The Council’s Executive will be asked to approve almost £2m for the first phase of the transformation of the Piccadilly Gardens area when it meets on Wednesday 11 March.
The £1.8m capital funding will fund a number of early improvements to improve the area’s appearance and people’s experience of it – including the demolition of the free-standing part of the concrete wall.
This money will also cover costs associated with the development of the scheme including concept design, survey and other preparatory work and gauging public feedback on outline plans.
The budget for the resulting scheme will be finalised once a design has been agreed but it will be considerably higher. The council will be working with principal property owners and other interested parties to develop a joint fund to enable the scheme to be brought forwards. This will include a significant further council contribution.
Sir Richard Leese, Leader of Manchester City Council, said: “This is a key step in the transformation of Piccadilly Gardens. We have been listening to people’s views about the area and we are determined, working with principal landlords, businesses, residents and property owners in the nearby area, to support changes to make it a thriving and welcoming place.
“We know we have got to start investing in the area now to deliver a space which meets the aspirations of Manchester people. The fact that we are planning to commit so much funding to the first phase of the scheme alone hopefully underlines the extent of our commitment.”
Landscape architect LDA Design (Manchester) has been appointed to produce concept designs for improvements in Piccadilly Gardens and its surrounds.

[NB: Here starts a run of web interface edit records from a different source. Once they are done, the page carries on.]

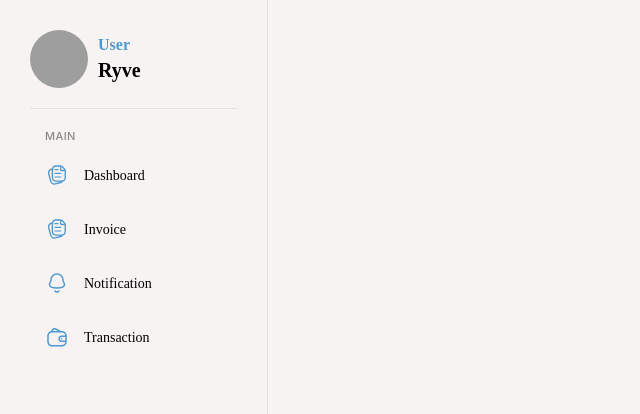
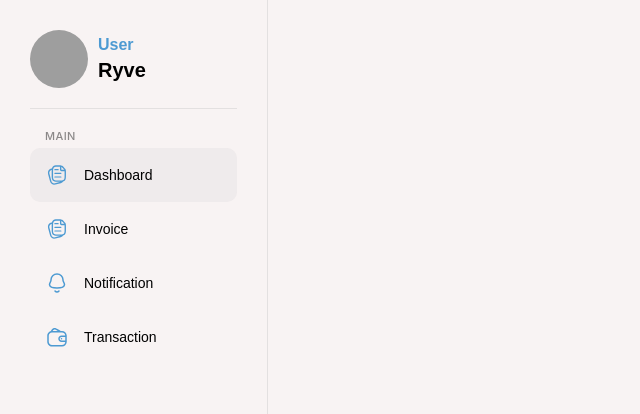
Before and after one commit to ryvexc/e-bank, a Next.js app: page /components/Sidebar in a window 1280 px wide. Shown: the top 414 px of the page, without its empty margins (0-640 px from the left). Built offline with nearby package versions, Linux system fonts and the light colour scheme; grey boxes are pictures that could not be loaded.

Commit message:
Adding Google Fonts

```diff
--- a/pages/components/Sidebar.jsx
+++ b/pages/components/Sidebar.jsx
@@ -39,7 +39,7 @@ const Sidebar = () => {
         <div className="main-prop">MAIN</div>
         <ul>
           {navbar.map((menu, index) => {
-            return <li ref={refs[index]} className="nav-list clickanimation" key={menu.name} onClick={e => redirect(index)}>
+            return <li ref={refs[index]} className={"nav-list clickanimation " + (index == 0 ? "active" : "")} key={menu.name} onClick={e => redirect(index)}>
               <img src={menu.icon.src} alt="" />
               <p>{menu.name}</p>
             </li>
--- a/styles/globals.css
+++ b/styles/globals.css
@@ -1,12 +1,14 @@
 @tailwind base;
 @tailwind components;
 @tailwind utilities;
+
+@import url('https://fonts.googleapis.com/css2?family=Poppins:wght@100;200;300;400;500;600;700;800;900&display=swap');
 
 :root {
   --primary-color: #4D9AD2;
   --background-primary-color: #F8F3F3;
   --etc: #C1C1C164;
-  --font-family: "Poppins";
+  --font-family: "Poppins", sans-serif;
 }
 
 @media (prefers-color-scheme: dark) {
```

Manchester residents and businesses will be invited in the spring to give their feedback on a number of designs. A final design will then be produced incorporating the priorities identified in this feedback exercise.
The Council want to make a vibrant and welcoming space with a family-friendly feel which will be adaptable for multiple uses such as play days, markets and cultural events.
The scheme also intends to address the issue of the Pavilion’s unpopular concrete wall. What form improvements might take is to be determined.
The plans will take in a wide area including the section of Piccadilly to the north of the Piccadilly Gardens, Parker Street to the south and Mosley Street to the west.